▶ [YOUR GOAL]:
Whenever the string "metadata" turns up in a line below, that line should be copied.
RECORDS TO PROCESS START
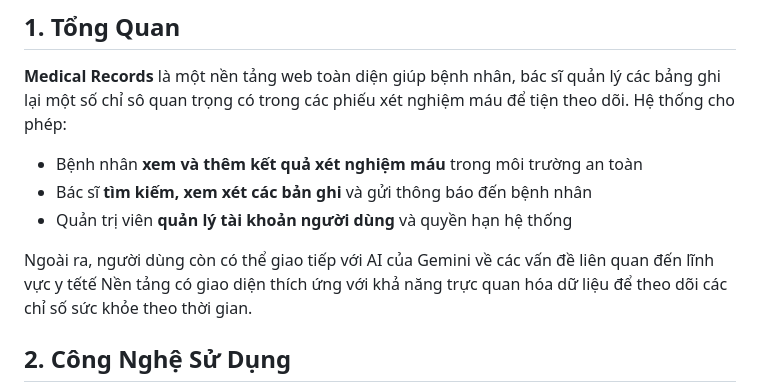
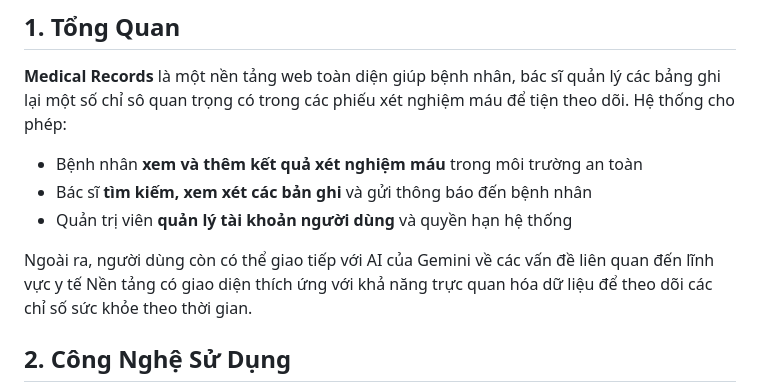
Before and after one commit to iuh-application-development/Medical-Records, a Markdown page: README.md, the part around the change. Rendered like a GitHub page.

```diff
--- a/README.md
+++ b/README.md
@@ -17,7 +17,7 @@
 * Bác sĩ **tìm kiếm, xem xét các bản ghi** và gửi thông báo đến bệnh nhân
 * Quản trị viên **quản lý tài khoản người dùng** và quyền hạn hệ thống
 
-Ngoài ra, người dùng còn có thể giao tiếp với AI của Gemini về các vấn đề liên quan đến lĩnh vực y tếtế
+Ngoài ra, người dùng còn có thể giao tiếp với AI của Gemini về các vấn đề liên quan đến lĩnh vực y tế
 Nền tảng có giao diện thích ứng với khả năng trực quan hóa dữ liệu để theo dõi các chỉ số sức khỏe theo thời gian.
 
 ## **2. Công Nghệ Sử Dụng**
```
RECORDS TO PROCESS END
RECORDS TO PROCESS START
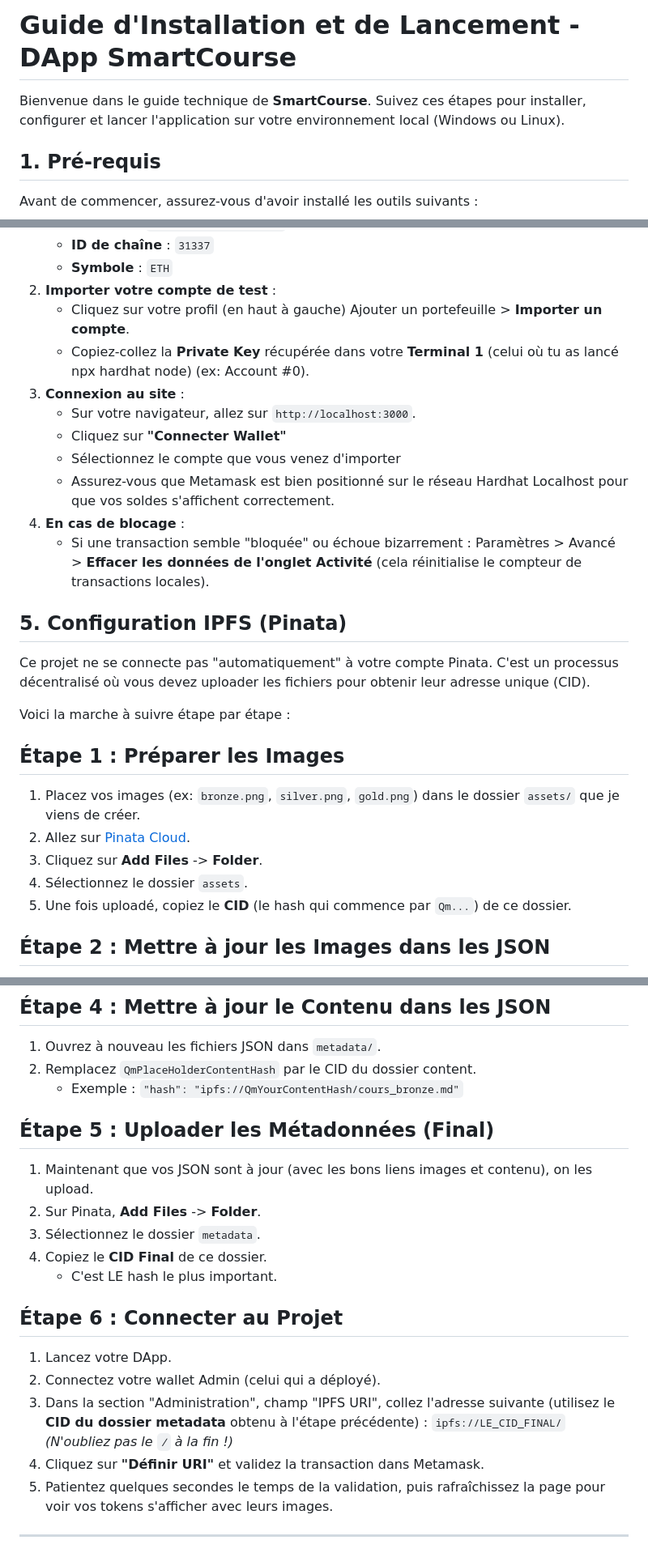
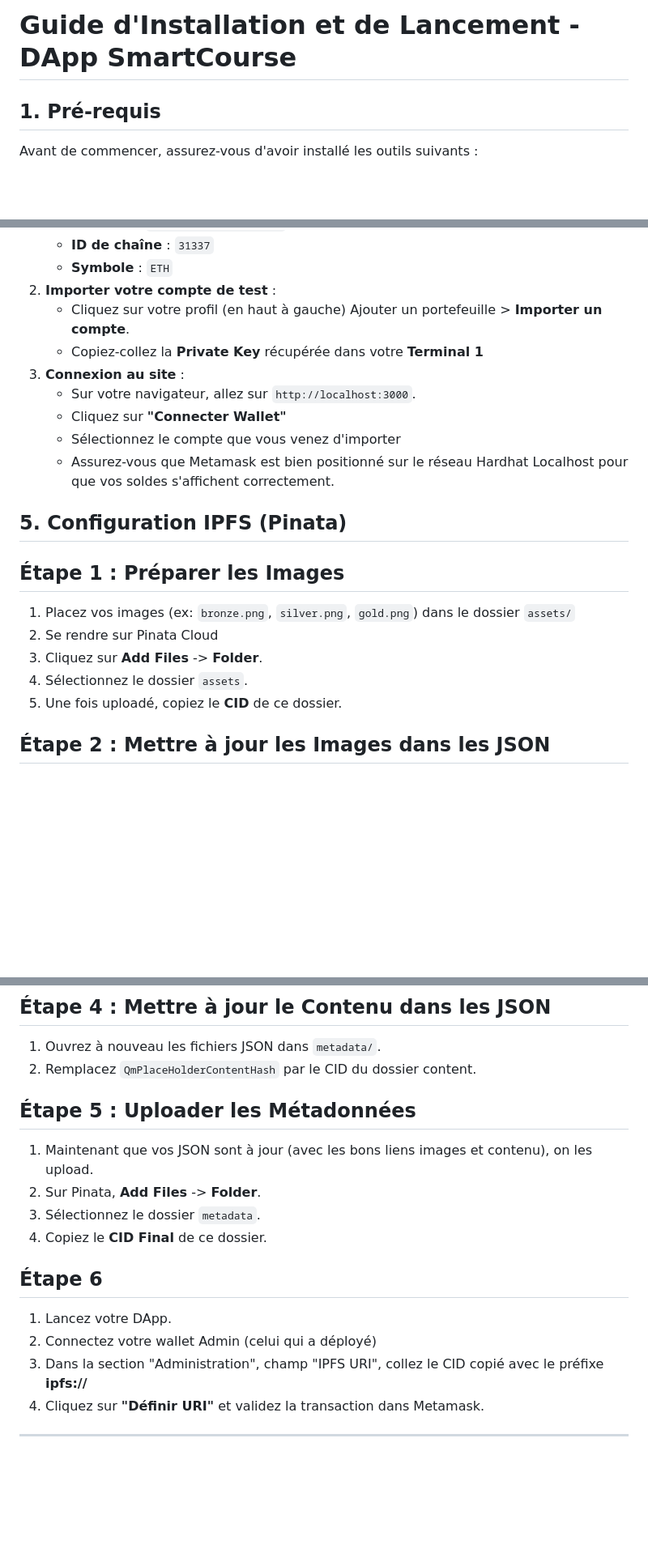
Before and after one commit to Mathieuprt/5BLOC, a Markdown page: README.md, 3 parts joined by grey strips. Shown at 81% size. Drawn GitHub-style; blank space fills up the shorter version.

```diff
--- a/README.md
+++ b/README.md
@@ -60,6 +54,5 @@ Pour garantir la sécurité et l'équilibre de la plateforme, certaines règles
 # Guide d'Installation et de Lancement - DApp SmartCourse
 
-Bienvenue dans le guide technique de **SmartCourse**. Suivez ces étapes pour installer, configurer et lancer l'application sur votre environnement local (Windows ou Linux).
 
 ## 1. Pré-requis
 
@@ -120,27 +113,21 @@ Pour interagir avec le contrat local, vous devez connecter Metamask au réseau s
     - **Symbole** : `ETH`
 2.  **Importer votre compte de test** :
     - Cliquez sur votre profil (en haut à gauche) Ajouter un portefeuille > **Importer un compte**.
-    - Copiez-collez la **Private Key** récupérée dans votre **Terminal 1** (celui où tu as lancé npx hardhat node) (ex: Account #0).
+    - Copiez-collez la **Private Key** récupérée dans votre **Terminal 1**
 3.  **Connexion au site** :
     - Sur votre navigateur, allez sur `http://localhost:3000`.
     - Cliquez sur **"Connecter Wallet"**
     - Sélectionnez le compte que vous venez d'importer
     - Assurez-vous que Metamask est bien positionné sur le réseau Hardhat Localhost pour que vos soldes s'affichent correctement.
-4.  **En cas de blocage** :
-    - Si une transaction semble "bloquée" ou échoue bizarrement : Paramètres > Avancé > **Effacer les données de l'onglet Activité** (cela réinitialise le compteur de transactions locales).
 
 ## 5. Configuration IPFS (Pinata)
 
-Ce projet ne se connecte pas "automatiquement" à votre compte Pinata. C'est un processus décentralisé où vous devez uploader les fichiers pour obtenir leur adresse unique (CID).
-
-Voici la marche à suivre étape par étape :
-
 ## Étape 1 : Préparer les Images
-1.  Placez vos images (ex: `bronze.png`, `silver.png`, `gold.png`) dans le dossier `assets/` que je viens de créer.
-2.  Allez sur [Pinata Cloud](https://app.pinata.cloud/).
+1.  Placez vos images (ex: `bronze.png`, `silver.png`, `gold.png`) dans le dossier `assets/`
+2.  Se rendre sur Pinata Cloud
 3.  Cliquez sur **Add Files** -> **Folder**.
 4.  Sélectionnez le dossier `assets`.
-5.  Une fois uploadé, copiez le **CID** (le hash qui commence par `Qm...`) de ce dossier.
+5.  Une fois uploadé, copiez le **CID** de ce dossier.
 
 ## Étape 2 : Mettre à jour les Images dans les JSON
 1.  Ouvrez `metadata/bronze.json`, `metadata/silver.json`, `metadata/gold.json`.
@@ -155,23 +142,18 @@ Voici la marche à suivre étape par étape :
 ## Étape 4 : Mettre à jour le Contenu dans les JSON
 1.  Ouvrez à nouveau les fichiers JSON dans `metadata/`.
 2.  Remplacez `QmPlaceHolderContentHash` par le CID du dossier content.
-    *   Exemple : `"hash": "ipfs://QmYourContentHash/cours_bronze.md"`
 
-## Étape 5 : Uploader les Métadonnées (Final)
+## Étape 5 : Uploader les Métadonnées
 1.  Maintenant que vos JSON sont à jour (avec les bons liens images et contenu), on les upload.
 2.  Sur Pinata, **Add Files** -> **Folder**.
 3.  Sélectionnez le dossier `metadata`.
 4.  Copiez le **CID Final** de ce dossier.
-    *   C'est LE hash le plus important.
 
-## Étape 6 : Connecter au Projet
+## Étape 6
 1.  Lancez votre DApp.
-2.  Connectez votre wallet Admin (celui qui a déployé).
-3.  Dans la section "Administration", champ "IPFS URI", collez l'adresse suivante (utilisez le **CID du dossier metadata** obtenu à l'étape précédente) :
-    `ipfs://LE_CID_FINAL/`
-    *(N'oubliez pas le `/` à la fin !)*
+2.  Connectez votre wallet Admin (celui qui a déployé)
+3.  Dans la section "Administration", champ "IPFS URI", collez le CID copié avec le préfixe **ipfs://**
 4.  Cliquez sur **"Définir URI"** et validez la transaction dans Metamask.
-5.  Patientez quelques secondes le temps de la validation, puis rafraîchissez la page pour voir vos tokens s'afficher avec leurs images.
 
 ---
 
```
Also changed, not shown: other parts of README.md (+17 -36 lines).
RECORDS TO PROCESS END
RECORDS TO PROCESS START
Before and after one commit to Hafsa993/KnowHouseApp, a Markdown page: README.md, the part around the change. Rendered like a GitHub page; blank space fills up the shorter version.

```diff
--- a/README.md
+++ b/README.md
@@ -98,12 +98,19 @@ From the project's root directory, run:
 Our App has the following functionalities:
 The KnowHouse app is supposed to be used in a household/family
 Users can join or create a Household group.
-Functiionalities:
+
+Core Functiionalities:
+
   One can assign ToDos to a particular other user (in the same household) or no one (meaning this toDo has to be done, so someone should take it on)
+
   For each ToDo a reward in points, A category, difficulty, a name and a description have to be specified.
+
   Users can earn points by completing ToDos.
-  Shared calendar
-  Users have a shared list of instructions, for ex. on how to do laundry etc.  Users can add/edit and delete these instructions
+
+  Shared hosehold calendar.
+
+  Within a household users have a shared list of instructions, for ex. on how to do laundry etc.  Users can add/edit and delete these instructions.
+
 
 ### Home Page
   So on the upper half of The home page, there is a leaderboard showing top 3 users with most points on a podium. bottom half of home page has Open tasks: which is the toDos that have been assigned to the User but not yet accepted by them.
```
RECORDS TO PROCESS END
▶ [RESPONSE AREA]:
 1.  Ouvrez `metadata/bronze.json`, `metadata/silver.json`, `metadata/gold.json`.
 1.  Ouvrez à nouveau les fichiers JSON dans `metadata/`.
 3.  Sélectionnez le dossier `metadata`.
-3.  Dans la section "Administration", champ "IPFS URI", collez l'adresse suivante (utilisez le **CID du dossier metadata** obtenu à l'étape précédente) :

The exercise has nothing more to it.